Achieving wellbeing for our Pacific nations

The strategic priorities for Pasefika Proud around achieving wellbeing for our Pacific communities are articulated in the Pasefika Proud Pathways for Change Framework launched in 2019.

Wellbeing HERO

Above: Niue Wellbeing Fono

To achieve violence free homes and communities, the approach is to start the talanoa and build capability with Pacific communities around what wellbeing means for them, and creating platforms for the communities to have open discussions. 

Each community within the regions will be at different levels of understanding about what wellbeing is and what wellbeing to them looks like against the Treasury Wellbeing Domains. 

This is a great opportunity for communities to understand for themselves what impacts their communities and families’ wellbeing and for the MSD Pacific and Community Capability team to partner with and support mobilising communities to take some responsibility in owning those and developing local solutions.  This work will become part of their own local, regional and national Pacific wellbeing plans. 

Above: Fijian Wellbeing Fono Taranaki

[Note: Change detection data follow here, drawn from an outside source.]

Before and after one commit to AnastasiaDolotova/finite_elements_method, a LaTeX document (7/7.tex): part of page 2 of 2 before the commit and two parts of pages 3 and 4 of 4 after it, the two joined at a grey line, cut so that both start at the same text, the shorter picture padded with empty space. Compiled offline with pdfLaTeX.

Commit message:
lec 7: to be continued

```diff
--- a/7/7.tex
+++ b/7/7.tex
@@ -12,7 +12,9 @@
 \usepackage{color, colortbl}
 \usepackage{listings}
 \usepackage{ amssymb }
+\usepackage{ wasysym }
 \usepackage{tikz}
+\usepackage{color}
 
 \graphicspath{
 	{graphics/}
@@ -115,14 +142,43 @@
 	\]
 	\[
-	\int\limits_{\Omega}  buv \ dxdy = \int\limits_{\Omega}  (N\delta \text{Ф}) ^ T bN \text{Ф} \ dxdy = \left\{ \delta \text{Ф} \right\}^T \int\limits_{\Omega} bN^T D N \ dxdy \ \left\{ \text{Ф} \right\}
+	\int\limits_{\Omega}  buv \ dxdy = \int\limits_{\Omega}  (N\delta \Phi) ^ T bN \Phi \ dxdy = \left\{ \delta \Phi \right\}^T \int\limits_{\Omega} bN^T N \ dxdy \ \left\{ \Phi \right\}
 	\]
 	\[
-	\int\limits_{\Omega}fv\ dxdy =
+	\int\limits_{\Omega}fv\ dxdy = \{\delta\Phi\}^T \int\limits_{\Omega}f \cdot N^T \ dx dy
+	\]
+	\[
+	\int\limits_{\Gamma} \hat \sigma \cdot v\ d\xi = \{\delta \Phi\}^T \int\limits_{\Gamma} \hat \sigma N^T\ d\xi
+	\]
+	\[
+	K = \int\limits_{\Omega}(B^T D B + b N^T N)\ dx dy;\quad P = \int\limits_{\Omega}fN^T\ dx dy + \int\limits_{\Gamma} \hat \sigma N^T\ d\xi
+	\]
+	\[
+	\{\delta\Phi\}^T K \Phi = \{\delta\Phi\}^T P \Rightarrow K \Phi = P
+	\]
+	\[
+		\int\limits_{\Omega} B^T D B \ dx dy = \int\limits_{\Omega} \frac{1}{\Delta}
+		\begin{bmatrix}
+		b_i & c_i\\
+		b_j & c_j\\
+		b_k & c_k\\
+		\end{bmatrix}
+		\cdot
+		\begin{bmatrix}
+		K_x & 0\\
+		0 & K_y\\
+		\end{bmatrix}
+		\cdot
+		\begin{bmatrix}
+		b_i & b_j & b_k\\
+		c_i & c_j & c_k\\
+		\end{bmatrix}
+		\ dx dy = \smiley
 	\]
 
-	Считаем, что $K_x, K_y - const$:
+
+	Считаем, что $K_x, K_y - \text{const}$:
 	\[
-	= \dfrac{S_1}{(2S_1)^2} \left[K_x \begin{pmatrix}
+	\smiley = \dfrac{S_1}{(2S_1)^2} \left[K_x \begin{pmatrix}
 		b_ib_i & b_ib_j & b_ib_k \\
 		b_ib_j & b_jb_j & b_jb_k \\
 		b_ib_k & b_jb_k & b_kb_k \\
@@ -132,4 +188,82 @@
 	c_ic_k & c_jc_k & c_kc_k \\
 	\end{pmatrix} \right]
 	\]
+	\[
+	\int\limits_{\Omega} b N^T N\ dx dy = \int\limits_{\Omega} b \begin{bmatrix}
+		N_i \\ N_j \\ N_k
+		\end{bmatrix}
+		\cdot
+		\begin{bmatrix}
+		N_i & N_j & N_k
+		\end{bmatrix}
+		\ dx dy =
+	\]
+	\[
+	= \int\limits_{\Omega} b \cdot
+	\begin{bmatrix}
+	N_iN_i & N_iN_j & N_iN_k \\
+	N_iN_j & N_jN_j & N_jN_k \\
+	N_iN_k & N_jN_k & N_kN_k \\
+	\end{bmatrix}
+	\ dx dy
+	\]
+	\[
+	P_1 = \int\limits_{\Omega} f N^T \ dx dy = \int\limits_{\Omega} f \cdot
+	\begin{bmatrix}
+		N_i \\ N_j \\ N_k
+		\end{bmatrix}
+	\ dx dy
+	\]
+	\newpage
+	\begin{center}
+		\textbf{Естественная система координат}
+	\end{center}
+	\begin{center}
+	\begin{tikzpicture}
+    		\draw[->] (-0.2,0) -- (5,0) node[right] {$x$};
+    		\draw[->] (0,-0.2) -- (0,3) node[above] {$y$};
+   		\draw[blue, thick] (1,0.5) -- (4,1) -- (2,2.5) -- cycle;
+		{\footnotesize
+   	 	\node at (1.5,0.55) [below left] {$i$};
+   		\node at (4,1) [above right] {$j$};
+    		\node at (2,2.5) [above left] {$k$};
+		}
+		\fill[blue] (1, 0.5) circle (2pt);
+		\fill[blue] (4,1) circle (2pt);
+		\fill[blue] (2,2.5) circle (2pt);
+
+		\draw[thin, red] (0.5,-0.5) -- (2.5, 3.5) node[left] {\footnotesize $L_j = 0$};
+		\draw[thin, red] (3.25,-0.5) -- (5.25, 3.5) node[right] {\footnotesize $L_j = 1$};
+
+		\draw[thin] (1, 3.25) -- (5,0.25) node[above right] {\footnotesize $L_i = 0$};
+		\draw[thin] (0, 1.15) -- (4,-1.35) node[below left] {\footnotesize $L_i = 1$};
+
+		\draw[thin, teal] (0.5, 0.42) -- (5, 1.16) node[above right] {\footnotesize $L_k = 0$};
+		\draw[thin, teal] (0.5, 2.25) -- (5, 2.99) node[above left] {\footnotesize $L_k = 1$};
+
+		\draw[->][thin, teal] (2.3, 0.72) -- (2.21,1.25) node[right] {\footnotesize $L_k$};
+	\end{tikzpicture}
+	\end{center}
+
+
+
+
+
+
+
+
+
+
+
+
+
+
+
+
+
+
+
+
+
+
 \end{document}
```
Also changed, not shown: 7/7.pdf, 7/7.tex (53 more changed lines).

In 2016, Kiribati developed their national Maneaba plan 2016-2019 which built on and implemented the Boutokan te mweraoi - A Conceptual Framework for enhancing I-Kiribati wellbeing. There is now an opportunity for Kiribati leaders and their communities to come together to start to look at reviewing the Maneaba and further developing their National Kiribati Wellbeing Plan. 

In 2019, Tuvalu developed their national Te Olaga Ola Filemu – A life embraced with peace and wellbeing’ and, as part of their ongoing work that they do around the country, will build on this to widen the scope of their plan. 

Niuean leaders have started coming together to socialise the concept of wellbeing and to form a leadership and governance group, not only for the development of their national Niuean wellbeing plan, but to form an inaugural Niuean leadership structure for New Zealand with the aim of launching their wellbeing plan in 2022. 

Above: Fijian Wellbeing Fono Northland

Fiji's approach is to initially meet with communities to develop community plans that will feed into a national Fijian wellbeing plan. Each Pacific nation will determine for themselves their own approaches, interpreting for themselves what wellbeing is.  Similarly to Niue, Fiji leaders will be looking to form and endorse their inaugural Fijian leadership structure for New Zealand as part of this work. 

Fijian Wellbeing Fono Whanganui

Above: Fijian Wellbeing Fono Whanganui

For Samoa, Tonga and the Cook Islands, the larger Pacific nations, the approach is to access church denominations to start to socialise what wellbeing is for their people and how to best support them in implementing their local solutions to achieve wellbeing for families in their churches.  

The work is creating excitement in the community as they come together to discuss their aspirations in their own Pacific nations.

This work is aligned to the work of the MSD Pacific Prosperity Strategy and is being led by the MSD Pacific and Community Capability Programmes Team.

Above: Tokelau Wellbeing Fono Auckland + Christchurch + Dunedin + Manawatu + Porirua + Rotorua/Taupo

Above: Fijian Wellbeing Fono Oamaru

Above: Fijian Wellbeing Fono, Hastings – December 2021


Shared Pacific values underpin Pasefika Proud
Our vision and approach are underpinned by the following shared Pacific values, which help to nurture and sustain family and community wellbeing. They are protective factors for Pacific peoples:


This work is aligned to the work of the MSD Pacific Prosperity Strategy and is being led by the MSD Pacific and Community Capability Programmes Team.